In the end, the St. Paul City Council decided that building a small park downtown — coupled with the potential for new jobs in new office space — was better than no park at all.
By a 5-2 vote, the council approved plans to transform a .45-acre patch of vacant land in the heart of St. Paul into a city park, complete with trees, walking paths and a pool of water stretching into a playground. Officials expect work on the park at E. 10th and Robert streets to be finished in 2019.
All of it was made possible by the city’s sale of the former Public Safety Annex building on the same block. The Housing and Redevelopment Authority (HRA) and City Council voted to approve Minneapolis-based Ackerberg Group as developer of the former annex building, built in 1925. Ackerberg plans to redevelop the building into modern office and retail space.
Ackerberg is paying $1.4 million for the annex and will contribute another $40,000 a year for 20 years to maintain and operate the park. The rest of the money for the $3.8 million park will come from $200,000 in parkland dedication funds and $2.23 million from the city’s capital improvement budget.
Neighbors of the park, some of whom held signs saying “Keep the Promise,” said they felt betrayed.
They have long sought a larger park, something they said the city promised to do once the Public Safety Annex was razed. Instead, city officials last year decided to sell the building and create a much smaller Pedro Park instead.
Neighbors say they were willing to wait for what they wanted. Now, they fear that option is off the table.
“It’s trading a long-term vision for a short-term gain,” said Patricia Flaherty, who said she was heartbroken by the process. “We see it as designated parkland. The city doesn’t.”
Bob Mike, another Pedro Park neighbor, said the city is wasting an opportunity to develop a much more valuable park for downtown’s booming residential population, a park that would increase property values and attract additional neighboring investment.

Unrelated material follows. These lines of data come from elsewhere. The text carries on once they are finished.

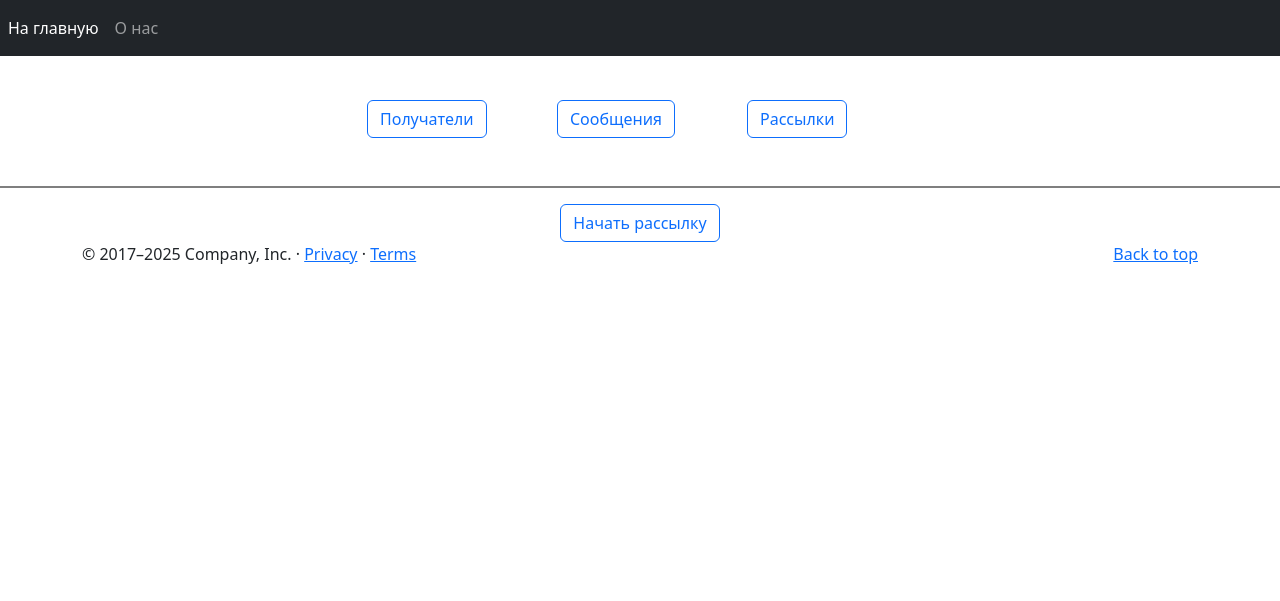
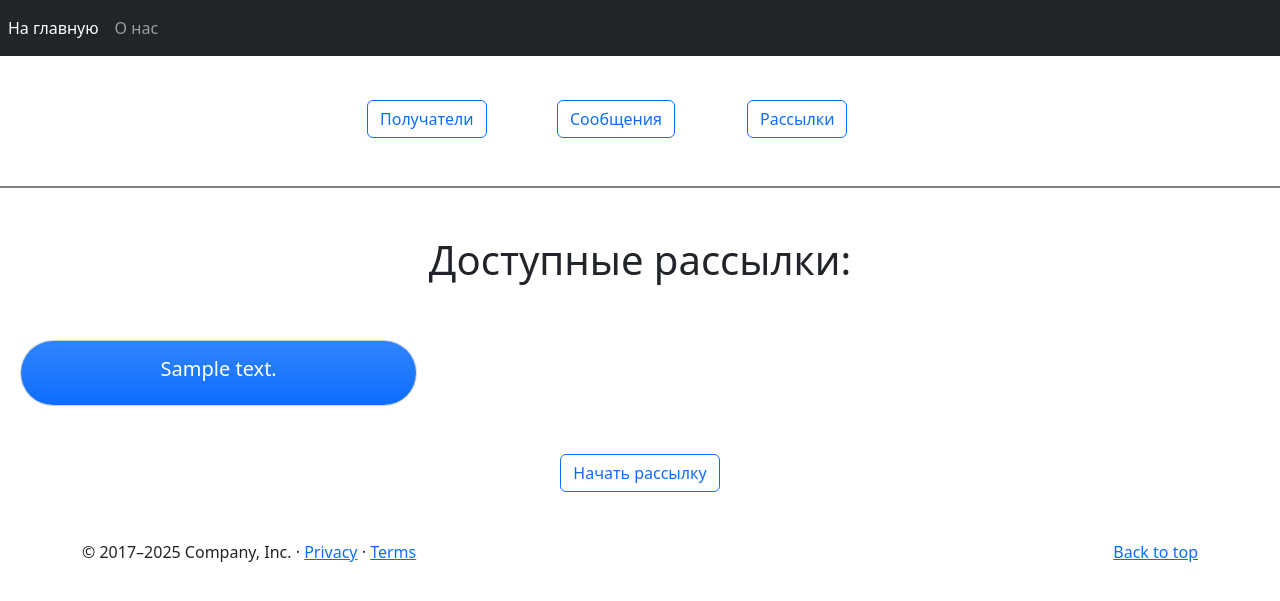
Before and after one commit to GeorgyPool/sanding-messages, a Django app: template sending/templates/sending/sending_mail.html in a window 1280 px wide. Shown: the top 601 px of the page. Run offline with Django 4.2, Linux system fonts and the light colour scheme; the template is opened without the code that fills it: most values are stand-ins (such as "Sample title", 1, 10 or a date in 2020); some libraries are stand-ins or nearby versions.

Commit message:
Added a check for the available sending time to the email-sending function. sending/view/def sending_mail.

```diff
--- a/sending/templates/sending/sending_mail.html
+++ b/sending/templates/sending/sending_mail.html
@@ -5,11 +5,36 @@
 
 {% block content %}
 
-<div class="container d-flex justify-content-center">
+{% if sendings %}
+
+<div class="container d-flex justify-content-center mt-5 mb-5">
+    <h1>Доступные рассылки:</h1>
+</div>
+
+<div class="row row-cols-1 row-cols-md-3 g-4 me-2 ms-2">
+    {% for sending in sendings %}
+    <div class="col">
+        <div class="card rounded-pill">
+            <div class="card-body bg-primary bg-gradient text-white rounded-pill">
+                <h5 class="card-title text-center">{{ sending.message }}</h5>
+            </div>
+        </div>
+    </div>
+    {% endfor %}
+</div>
+
+<div class="container d-flex justify-content-center mt-5 mb-5">
     <form class="form" method="post">
         {% csrf_token %}
         <button type="submit" class="btn btn-outline-primary">Начать рассылку</button>
     </form>
 </div>
 
+{% else %}
+<div class="container d-flex justify-content-center">
+    <h1>Активных рассылок нет</h1>
+</div>
+{% endif %}
+
+
 {% endblock %}
```
Also changed, not shown: sending/views.py (+10 -4 lines).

“This is about the only green space potential that is left, and the city is looking the other way,” he said.
Parks and Recreation Director Mike Hahm said the park still could expand into other nearby properties. Without the annex sale, he said, there would be no money to build a park.
“The resources that are on the table now are very specific to this opportunity,” Hahm said. Without it, “we wouldn’t be talking about making improvements on this block.”
The Pedro family donated the site of the former Pedro Luggage building to the city in 2009 to use as a park, and the city had planned to eventually demolish the Public Safety Annex and combine that lot with the donated land to create a larger park.
But last year, city officials started soliciting potential buyers to turn the annex into office space. In November, the HRA gave Ackerberg Group tentative developer status.
Ackerberg’s offer is for more than the appraised value of the site, Planning and Economic Development officials said, and a redeveloped annex could eventually house 150 to 170 full-time jobs and contribute at least $50,000 a year in property taxes.
Friends of Pedro Park Expansion sued St. Paul in August, arguing that the city is violating its comprehensive plan and multiple ordinances — as well as promises to the Pedro family and residents — by selling the land.
Council Member Rebecca Noecker, who represents downtown, voted against the deal. “I do not believe we need to sacrifice community trust for more jobs,” she said.
She offered an amendment to raze the annex building and keep the larger lot as open space until money is raised to turn all of it into a park. Doing so would cost the city $2 million, she said, about the same as what the city is putting into the smaller Pedro Park. There are other spaces downtown available for offices and retail, she said.
Her plan may take longer to get a park, she said, “but I just reject the notion that it has to be this.”